#### Records to use ####

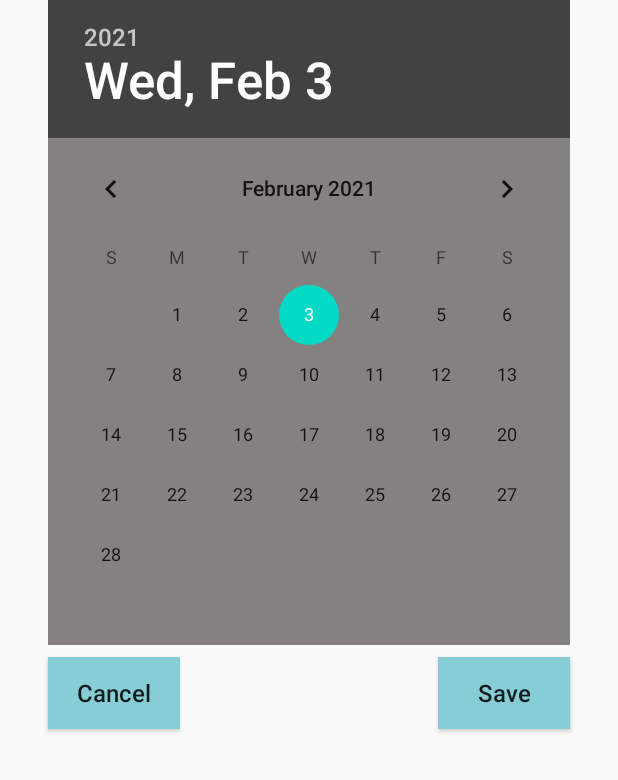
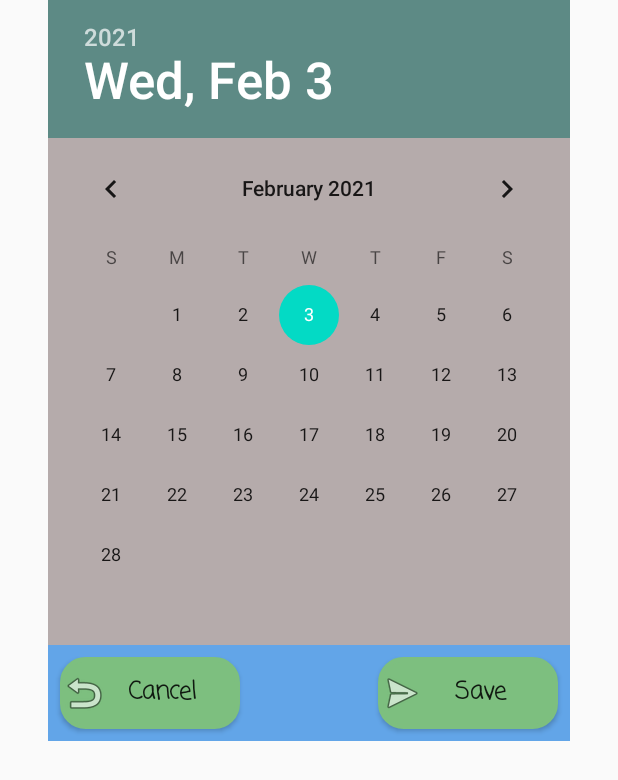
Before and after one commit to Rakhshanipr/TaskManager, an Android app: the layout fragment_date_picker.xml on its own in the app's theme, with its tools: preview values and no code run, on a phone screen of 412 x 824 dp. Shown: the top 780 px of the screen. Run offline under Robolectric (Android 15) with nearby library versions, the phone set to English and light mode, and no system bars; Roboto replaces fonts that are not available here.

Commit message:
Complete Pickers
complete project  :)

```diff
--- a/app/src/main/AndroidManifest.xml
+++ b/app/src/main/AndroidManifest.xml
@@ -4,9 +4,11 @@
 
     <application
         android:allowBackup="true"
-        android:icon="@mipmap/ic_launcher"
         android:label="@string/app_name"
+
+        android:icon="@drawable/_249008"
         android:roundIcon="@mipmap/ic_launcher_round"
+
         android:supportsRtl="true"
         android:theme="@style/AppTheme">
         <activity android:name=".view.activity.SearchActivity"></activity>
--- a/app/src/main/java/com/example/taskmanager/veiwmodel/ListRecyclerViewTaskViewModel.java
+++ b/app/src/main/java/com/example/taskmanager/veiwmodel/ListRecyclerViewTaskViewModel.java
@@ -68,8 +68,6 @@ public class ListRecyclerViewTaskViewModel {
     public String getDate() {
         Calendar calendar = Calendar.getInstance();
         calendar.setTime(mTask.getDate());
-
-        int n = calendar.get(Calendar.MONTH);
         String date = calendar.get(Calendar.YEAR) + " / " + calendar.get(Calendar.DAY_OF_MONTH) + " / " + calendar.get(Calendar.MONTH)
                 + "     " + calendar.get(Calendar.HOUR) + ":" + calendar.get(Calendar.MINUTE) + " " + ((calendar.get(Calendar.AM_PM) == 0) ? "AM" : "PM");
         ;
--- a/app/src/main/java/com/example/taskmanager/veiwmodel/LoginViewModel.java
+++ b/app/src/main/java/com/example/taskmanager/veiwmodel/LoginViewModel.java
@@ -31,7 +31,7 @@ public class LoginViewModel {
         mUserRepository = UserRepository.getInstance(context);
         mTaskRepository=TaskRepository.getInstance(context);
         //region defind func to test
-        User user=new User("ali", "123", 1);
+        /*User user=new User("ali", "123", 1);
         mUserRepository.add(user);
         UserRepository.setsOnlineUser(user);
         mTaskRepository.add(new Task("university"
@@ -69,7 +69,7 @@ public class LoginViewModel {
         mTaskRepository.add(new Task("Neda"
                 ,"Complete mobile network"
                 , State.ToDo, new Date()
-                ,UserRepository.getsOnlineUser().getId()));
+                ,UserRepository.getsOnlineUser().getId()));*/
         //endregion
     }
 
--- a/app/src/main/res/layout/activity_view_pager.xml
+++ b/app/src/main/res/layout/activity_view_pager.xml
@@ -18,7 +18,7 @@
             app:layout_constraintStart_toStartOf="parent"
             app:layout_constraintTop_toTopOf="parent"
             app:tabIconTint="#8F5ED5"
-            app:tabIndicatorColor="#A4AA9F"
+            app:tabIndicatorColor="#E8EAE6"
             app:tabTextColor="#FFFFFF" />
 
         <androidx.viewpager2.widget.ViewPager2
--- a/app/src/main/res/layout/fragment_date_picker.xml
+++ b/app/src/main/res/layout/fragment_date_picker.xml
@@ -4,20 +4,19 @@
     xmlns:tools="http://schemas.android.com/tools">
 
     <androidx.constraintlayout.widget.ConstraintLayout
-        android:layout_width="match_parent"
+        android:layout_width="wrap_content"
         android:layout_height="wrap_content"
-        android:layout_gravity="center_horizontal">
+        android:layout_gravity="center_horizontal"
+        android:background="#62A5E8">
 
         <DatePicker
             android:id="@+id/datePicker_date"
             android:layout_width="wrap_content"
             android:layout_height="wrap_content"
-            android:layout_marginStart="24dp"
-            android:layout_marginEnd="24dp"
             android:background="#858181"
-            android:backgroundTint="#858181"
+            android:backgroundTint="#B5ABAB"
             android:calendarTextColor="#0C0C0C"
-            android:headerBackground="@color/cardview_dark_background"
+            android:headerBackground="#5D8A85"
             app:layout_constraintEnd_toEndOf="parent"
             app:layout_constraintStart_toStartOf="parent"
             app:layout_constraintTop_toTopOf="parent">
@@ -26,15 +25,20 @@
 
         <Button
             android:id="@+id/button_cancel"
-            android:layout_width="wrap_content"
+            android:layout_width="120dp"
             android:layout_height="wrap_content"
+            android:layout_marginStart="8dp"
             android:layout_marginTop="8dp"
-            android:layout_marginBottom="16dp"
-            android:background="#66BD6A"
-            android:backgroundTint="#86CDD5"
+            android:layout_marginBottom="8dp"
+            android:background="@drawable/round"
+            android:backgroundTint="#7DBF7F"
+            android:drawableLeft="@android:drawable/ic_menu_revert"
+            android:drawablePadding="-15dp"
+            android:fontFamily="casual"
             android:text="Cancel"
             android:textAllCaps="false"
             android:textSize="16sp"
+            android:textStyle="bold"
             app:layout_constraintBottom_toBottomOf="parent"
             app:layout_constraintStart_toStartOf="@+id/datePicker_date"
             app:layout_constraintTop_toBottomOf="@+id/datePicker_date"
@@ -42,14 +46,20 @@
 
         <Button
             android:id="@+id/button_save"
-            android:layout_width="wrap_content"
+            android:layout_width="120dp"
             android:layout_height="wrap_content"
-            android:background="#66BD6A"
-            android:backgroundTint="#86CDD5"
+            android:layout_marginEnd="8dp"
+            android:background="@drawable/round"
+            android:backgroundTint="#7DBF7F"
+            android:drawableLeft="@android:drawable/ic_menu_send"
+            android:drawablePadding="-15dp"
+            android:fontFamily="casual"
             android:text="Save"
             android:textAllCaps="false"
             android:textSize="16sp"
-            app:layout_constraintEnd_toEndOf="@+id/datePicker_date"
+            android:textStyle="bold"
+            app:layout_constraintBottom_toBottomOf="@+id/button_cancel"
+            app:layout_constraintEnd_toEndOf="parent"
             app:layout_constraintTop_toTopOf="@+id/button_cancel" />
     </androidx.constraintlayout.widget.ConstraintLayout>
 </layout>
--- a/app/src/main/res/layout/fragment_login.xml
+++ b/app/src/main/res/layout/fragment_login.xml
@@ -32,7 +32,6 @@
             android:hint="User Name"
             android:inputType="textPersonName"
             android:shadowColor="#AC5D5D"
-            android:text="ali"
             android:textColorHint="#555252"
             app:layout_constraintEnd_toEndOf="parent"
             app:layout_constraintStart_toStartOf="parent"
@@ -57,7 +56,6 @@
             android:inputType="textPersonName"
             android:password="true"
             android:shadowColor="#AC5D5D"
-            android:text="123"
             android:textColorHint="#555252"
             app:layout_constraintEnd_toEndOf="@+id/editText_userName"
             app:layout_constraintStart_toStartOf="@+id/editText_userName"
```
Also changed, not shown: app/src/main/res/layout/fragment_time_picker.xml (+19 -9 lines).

####

■ **Exercise**: The records must be restated word for word, apart from any images.

■ **Your solution**:
Before and after one commit to Rakhshanipr/TaskManager, an Android app: the layout fragment_date_picker.xml on its own in the app's theme, with its tools: preview values and no code run, on a phone screen of 412 x 824 dp. Shown: the top 780 px of the screen. Run offline under Robolectric (Android 15) with nearby library versions, the phone set to English and light mode, and no system bars; Roboto replaces fonts that are not available here.

Commit message:
Complete Pickers
complete project  :)

```diff
--- a/app/src/main/AndroidManifest.xml
+++ b/app/src/main/AndroidManifest.xml
@@ -4,9 +4,11 @@
 
     <application
         android:allowBackup="true"
-        android:icon="@mipmap/ic_launcher"
         android:label="@string/app_name"
+
+        android:icon="@drawable/_249008"
         android:roundIcon="@mipmap/ic_launcher_round"
+
         android:supportsRtl="true"
         android:theme="@style/AppTheme">
         <activity android:name=".view.activity.SearchActivity"></activity>
--- a/app/src/main/java/com/example/taskmanager/veiwmodel/ListRecyclerViewTaskViewModel.java
+++ b/app/src/main/java/com/example/taskmanager/veiwmodel/ListRecyclerViewTaskViewModel.java
@@ -68,8 +68,6 @@ public class ListRecyclerViewTaskViewModel {
     public String getDate() {
         Calendar calendar = Calendar.getInstance();
         calendar.setTime(mTask.getDate());
-
-        int n = calendar.get(Calendar.MONTH);
         String date = calendar.get(Calendar.YEAR) + " / " + calendar.get(Calendar.DAY_OF_MONTH) + " / " + calendar.get(Calendar.MONTH)
                 + "     " + calendar.get(Calendar.HOUR) + ":" + calendar.get(Calendar.MINUTE) + " " + ((calendar.get(Calendar.AM_PM) == 0) ? "AM" : "PM");
         ;
--- a/app/src/main/java/com/example/taskmanager/veiwmodel/LoginViewModel.java
+++ b/app/src/main/java/com/example/taskmanager/veiwmodel/LoginViewModel.java
@@ -31,7 +31,7 @@ public class LoginViewModel {
         mUserRepository = UserRepository.getInstance(context);
         mTaskRepository=TaskRepository.getInstance(context);
         //region defind func to test
-        User user=new User("ali", "123", 1);
+        /*User user=new User("ali", "123", 1);
         mUserRepository.add(user);
         UserRepository.setsOnlineUser(user);
         mTaskRepository.add(new Task("university"
@@ -69,7 +69,7 @@ public class LoginViewModel {
         mTaskRepository.add(new Task("Neda"
                 ,"Complete mobile network"
                 , State.ToDo, new Date()
-                ,UserRepository.getsOnlineUser().getId()));
+                ,UserRepository.getsOnlineUser().getId()));*/
         //endregion
     }
 
--- a/app/src/main/res/layout/activity_view_pager.xml
+++ b/app/src/main/res/layout/activity_view_pager.xml
@@ -18,7 +18,7 @@
             app:layout_constraintStart_toStartOf="parent"
             app:layout_constraintTop_toTopOf="parent"
             app:tabIconTint="#8F5ED5"
-            app:tabIndicatorColor="#A4AA9F"
+            app:tabIndicatorColor="#E8EAE6"
             app:tabTextColor="#FFFFFF" />
 
         <androidx.viewpager2.widget.ViewPager2
--- a/app/src/main/res/layout/fragment_date_picker.xml
+++ b/app/src/main/res/layout/fragment_date_picker.xml
@@ -4,20 +4,19 @@
     xmlns:tools="http://schemas.android.com/tools">
 
     <androidx.constraintlayout.widget.ConstraintLayout
-        android:layout_width="match_parent"
+        android:layout_width="wrap_content"
         android:layout_height="wrap_content"
-        android:layout_gravity="center_horizontal">
+        android:layout_gravity="center_horizontal"
+        android:background="#62A5E8">
 
         <DatePicker
             android:id="@+id/datePicker_date"
             android:layout_width="wrap_content"
             android:layout_height="wrap_content"
-            android:layout_marginStart="24dp"
-            android:layout_marginEnd="24dp"
             android:background="#858181"
-            android:backgroundTint="#858181"
+            android:backgroundTint="#B5ABAB"
             android:calendarTextColor="#0C0C0C"
-            android:headerBackground="@color/cardview_dark_background"
+            android:headerBackground="#5D8A85"
             app:layout_constraintEnd_toEndOf="parent"
             app:layout_constraintStart_toStartOf="parent"
             app:layout_constraintTop_toTopOf="parent">
@@ -26,15 +25,20 @@
 
         <Button
             android:id="@+id/button_cancel"
-            android:layout_width="wrap_content"
+            android:layout_width="120dp"
             android:layout_height="wrap_content"
+            android:layout_marginStart="8dp"
             android:layout_marginTop="8dp"
-            android:layout_marginBottom="16dp"
-            android:background="#66BD6A"
-            android:backgroundTint="#86CDD5"
+            android:layout_marginBottom="8dp"
+            android:background="@drawable/round"
+            android:backgroundTint="#7DBF7F"
+            android:drawableLeft="@android:drawable/ic_menu_revert"
+            android:drawablePadding="-15dp"
+            android:fontFamily="casual"
             android:text="Cancel"
             android:textAllCaps="false"
             android:textSize="16sp"
+            android:textStyle="bold"
             app:layout_constraintBottom_toBottomOf="parent"
             app:layout_constraintStart_toStartOf="@+id/datePicker_date"
             app:layout_constraintTop_toBottomOf="@+id/datePicker_date"
@@ -42,14 +46,20 @@
 
         <Button
             android:id="@+id/button_save"
-            android:layout_width="wrap_content"
+            android:layout_width="120dp"
             android:layout_height="wrap_content"
-            android:background="#66BD6A"
-            android:backgroundTint="#86CDD5"
+            android:layout_marginEnd="8dp"
+            android:background="@drawable/round"
+            android:backgroundTint="#7DBF7F"
+            android:drawableLeft="@android:drawable/ic_menu_send"
+            android:drawablePadding="-15dp"
+            android:fontFamily="casual"
             android:text="Save"
             android:textAllCaps="false"
             android:textSize="16sp"
-            app:layout_constraintEnd_toEndOf="@+id/datePicker_date"
+            android:textStyle="bold"
+            app:layout_constraintBottom_toBottomOf="@+id/button_cancel"
+            app:layout_constraintEnd_toEndOf="parent"
             app:layout_constraintTop_toTopOf="@+id/button_cancel" />
     </androidx.constraintlayout.widget.ConstraintLayout>
 </layout>
--- a/app/src/main/res/layout/fragment_login.xml
+++ b/app/src/main/res/layout/fragment_login.xml
@@ -32,7 +32,6 @@
             android:hint="User Name"
             android:inputType="textPersonName"
             android:shadowColor="#AC5D5D"
-            android:text="ali"
             android:textColorHint="#555252"
             app:layout_constraintEnd_toEndOf="parent"
             app:layout_constraintStart_toStartOf="parent"
@@ -57,7 +56,6 @@
             android:inputType="textPersonName"
             android:password="true"
             android:shadowColor="#AC5D5D"
-            android:text="123"
             android:textColorHint="#555252"
             app:layout_constraintEnd_toEndOf="@+id/editText_userName"
             app:layout_constraintStart_toStartOf="@+id/editText_userName"
```
Also changed, not shown: app/src/main/res/layout/fragment_time_picker.xml (+19 -9 lines).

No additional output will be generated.